The Road to Hell

Another version of this article appears also at Provocative Penguin:

“Ring the bells that still can ring

Forget your perfect offering

There is a crack in everything

That’s how the light gets in”

– Leonard Cohen, Anthem

During revolutionary times one usually finds lurking the utopian tendency: the urge to perfect the world and the expectation that the Kingdom is at hand. Although it is has taken different guises through the ages – from Plato to Christ to Marx to Ray Kurzweil and the Transhumanists – the Kingdom is epitomized through the words of the prophet Isaiah: a paradise where the lion lies down with the lamb, and Man having recognized the image of God within his soul attains perfection (Isaiah 11:6). The dreams of these utopian revolutionaries are often about a new dawn, a new man; freed from ignorance, sin, and alienation.

In the present day, when the political left and right, as well as the religious fundamentalists hostile to both socialism and capitalism, all herald the revolutionary coming of a new, better world, I feel compelled to breathe life into an old, but important, lesson. But you will have to go against your inclinations, as I am confident you will be reluctant to hear me. It has to do with good intentions, or, in the words of Pascal Bruckner,“[t]he ravages wrought by a rhetoric of good intentions”.

In the shadow of the two World Wars, the Holocaust, the Gulag, and other of the twentieth century’s myriad horrors, Karl Popper reflected on the utopia outlined in Plato’s Republic: “Everyone who has set out to create heaven on earth has brought only hell.” Flashes of the Terror during the French Revolution, where, amidst the cries of “liberty, equality, fraternity”, the injunction against murder – the First Commandment – was suspended, and even the Marquis de Sade was given shudder. When Moses returned from Sinai to find the Israelites’ golden calf, he immediately called for the people to separate into believers and the non-believers, and the non-believers were slaughtered (Exodus 32:26-28).

Popper, late in his life, reflected on this massacre of the Israelites who rejected Moses very simply: “That perhaps was how it all started”. Jesus Christ, who found himself a carpenter in this world, famously explained his mission in this way: “I come not to bring peace, but to bring a sword.” (Matthew 10:34) Whether Christ was advocating ideological or physical violence is of little concern. What is of concern is the sense of antagonism and divisiveness that pervades his words:
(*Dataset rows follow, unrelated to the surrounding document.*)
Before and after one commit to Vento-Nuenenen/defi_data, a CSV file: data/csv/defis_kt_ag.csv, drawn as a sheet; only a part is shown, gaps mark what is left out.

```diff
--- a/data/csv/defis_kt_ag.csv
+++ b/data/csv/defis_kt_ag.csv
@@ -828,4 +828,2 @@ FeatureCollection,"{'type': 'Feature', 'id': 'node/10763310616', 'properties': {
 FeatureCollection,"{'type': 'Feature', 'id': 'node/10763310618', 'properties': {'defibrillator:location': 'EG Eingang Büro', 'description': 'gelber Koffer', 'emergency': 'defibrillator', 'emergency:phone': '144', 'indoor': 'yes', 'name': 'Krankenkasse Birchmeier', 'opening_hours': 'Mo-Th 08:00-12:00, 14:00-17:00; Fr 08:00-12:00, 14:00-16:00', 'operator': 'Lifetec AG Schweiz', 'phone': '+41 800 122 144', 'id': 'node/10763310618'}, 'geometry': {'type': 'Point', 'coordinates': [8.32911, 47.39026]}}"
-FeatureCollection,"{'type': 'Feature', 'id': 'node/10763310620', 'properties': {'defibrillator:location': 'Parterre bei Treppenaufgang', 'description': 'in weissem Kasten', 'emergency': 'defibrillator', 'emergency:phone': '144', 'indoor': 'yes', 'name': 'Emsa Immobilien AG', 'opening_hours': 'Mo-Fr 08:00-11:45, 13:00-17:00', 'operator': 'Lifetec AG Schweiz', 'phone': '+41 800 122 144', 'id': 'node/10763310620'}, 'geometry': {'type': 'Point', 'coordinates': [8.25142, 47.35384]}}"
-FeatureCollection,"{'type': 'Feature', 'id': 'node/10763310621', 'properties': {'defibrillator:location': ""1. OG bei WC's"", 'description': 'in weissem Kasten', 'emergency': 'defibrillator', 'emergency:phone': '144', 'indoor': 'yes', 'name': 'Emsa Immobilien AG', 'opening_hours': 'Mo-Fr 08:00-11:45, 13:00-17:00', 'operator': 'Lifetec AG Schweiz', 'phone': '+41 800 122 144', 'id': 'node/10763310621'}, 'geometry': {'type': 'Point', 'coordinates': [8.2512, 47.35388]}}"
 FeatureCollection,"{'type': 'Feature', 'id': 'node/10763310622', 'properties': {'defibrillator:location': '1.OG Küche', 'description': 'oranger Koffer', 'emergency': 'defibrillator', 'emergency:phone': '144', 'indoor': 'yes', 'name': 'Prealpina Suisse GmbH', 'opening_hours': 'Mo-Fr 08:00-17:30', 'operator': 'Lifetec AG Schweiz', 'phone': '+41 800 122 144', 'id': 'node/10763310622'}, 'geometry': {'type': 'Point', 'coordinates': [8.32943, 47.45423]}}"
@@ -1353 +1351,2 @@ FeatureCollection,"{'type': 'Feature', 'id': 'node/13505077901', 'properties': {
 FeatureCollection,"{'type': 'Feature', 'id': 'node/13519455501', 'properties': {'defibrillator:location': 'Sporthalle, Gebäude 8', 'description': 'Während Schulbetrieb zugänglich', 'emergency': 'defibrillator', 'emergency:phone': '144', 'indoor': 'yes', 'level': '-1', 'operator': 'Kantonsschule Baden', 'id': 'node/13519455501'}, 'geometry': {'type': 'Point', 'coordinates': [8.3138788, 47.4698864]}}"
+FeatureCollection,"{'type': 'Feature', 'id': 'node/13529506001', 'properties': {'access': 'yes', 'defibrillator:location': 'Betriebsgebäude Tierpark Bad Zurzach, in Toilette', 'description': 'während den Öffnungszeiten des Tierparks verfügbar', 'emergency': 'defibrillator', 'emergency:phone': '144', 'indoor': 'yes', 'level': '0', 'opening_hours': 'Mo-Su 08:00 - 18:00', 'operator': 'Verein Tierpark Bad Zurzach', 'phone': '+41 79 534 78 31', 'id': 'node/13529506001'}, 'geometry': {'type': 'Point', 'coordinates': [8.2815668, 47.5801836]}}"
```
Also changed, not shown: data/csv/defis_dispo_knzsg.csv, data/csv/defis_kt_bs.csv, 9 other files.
Do not think that I came to bring peace on Earth; I did not come to bring peace, but a sword. For I came to set a man against his father, and a daughter against her mother, and a daughter-in-law against her mother-in-law; and a man’s enemies will be the members of his household. He who loves father or mother more than Me is not worthy of Me; and he who loves son or daughter more than Me is not worthy of Me. And he who does not take his cross and follow Me is not worthy of Me. He who has found his life will lose it, and he who has lost his life for My sake will find it. (Matthew 10:34-39)

There are echoes here of Moses’ call for the Levites to set themselves against the non-believers, and murder of their own ‘family’, upon finding the idolatrous golden calf at the foot of Sinai.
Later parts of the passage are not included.